The chances are, you think your laptop's LCD panel displays millions of colors. If so, the chances are that you're very much mistaken.
Apple is being sued after saying its laptops offer colors by the million, and after user complaints about its displays. The claim is that a combination of 6-bit display panels and inferior software makes a mythology of its marketing.
But it's a claim that could, potentially, apply to many makers of similar technology: the majority of LCD panels show color at only 6 bits of depth per RGB element, for a total of only about 260,000 colors. However, finely-detailed dithering at the sub-pixel level tricks our eyes into perceiving millions, as would be seen in a true-color 8-bit display.
Display technology, and its interaction with software, isn't the most exciting realm of gadget-dom, but there are some interesting questions here. When we talk of "millions of colors," do we refer to the LCD display itself, or to the output of the video card connected to it? If Microsoft's Windows XP is fine, as the lawsuit contends, isn't it an issue purely concerning dithering software, rather than the technology used in the display?
For starters, the 6-bit/8-bit divide isn't something you'll see represented in the marketing of most monitors. Moreover, it's not just about hardware, as software can manipulate the display output. The most common example is the sub-pixel dithering used to smooth the edges of fonts.
Given that the lawsuit excuses Windows from its claims, perhaps it's just the case that Microsoft's subpixel dithering techniques are better than Apple's. But if that's so, it isn't really about the display panel technology, is it?

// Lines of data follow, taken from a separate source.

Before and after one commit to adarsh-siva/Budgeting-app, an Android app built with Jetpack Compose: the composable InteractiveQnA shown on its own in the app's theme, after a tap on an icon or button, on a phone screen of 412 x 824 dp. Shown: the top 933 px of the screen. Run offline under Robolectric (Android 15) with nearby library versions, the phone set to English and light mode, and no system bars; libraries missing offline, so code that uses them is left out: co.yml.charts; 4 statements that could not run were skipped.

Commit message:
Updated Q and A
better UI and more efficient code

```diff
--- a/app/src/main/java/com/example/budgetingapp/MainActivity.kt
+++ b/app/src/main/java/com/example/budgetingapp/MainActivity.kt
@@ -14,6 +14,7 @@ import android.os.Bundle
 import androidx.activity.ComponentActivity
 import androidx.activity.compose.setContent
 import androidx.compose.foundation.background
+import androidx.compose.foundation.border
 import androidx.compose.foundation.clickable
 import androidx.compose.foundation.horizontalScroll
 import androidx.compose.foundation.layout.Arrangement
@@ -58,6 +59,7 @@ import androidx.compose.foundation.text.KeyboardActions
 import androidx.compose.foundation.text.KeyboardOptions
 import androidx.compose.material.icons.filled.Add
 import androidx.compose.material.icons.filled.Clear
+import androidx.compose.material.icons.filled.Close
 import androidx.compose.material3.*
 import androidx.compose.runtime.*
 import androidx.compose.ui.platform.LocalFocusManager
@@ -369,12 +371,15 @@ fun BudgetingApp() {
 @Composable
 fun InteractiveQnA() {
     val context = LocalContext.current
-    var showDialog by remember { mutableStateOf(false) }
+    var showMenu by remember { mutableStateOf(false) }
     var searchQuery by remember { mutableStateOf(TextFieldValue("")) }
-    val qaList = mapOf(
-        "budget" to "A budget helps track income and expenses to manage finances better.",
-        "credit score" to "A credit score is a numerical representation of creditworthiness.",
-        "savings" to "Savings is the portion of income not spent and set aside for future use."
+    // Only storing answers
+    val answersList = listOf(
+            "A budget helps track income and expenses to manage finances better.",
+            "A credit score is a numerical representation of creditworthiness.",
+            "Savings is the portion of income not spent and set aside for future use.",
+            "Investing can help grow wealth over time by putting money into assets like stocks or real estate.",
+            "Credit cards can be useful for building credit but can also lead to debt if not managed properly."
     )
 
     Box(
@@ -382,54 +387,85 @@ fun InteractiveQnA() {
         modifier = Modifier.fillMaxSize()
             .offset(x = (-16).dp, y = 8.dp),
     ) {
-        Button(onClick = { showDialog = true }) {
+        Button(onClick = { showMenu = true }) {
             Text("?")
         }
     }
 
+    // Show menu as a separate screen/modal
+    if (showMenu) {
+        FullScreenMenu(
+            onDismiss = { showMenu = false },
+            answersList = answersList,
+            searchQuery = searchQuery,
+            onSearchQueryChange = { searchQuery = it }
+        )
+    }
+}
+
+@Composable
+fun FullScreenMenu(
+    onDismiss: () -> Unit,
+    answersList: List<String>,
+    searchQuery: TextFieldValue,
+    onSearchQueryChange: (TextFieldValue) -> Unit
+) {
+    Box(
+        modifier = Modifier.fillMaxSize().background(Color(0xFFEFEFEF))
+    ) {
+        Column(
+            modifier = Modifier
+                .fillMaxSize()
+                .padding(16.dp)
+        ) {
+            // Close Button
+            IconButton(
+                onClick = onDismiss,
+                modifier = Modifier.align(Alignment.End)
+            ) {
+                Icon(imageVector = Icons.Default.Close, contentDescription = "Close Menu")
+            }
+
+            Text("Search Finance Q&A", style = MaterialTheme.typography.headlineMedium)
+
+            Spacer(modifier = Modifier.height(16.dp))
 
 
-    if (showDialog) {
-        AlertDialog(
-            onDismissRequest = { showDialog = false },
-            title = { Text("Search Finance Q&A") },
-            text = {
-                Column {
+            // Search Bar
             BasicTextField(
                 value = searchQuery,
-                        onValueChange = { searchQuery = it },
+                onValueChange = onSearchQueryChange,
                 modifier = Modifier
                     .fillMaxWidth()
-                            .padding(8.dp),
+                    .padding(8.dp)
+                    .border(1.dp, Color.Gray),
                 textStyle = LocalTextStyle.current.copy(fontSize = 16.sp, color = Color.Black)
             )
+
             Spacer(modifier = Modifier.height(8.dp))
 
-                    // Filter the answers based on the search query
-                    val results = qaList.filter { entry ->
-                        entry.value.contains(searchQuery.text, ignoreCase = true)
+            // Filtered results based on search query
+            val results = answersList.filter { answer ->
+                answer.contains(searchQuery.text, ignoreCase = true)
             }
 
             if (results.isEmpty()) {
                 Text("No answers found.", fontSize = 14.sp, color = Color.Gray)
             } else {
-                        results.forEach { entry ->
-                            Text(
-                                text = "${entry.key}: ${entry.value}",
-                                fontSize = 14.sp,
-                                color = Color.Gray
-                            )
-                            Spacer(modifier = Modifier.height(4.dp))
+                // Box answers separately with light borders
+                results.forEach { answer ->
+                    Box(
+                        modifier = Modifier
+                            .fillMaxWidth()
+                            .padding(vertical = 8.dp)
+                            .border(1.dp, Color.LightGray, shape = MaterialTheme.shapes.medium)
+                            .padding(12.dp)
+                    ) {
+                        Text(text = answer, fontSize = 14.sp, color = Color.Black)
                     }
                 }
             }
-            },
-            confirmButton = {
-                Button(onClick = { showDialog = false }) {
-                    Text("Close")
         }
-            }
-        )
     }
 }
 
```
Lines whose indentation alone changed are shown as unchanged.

It comes down to Apple being in singular control of both the hardware and software in its systems: By describing a video card's output in the magic millions, in the knowledge that its chosen software and hardware combination can't keep up, Apple inadvertantly made itself the prime target for this a lawsuit as opportunistic as it is baffling.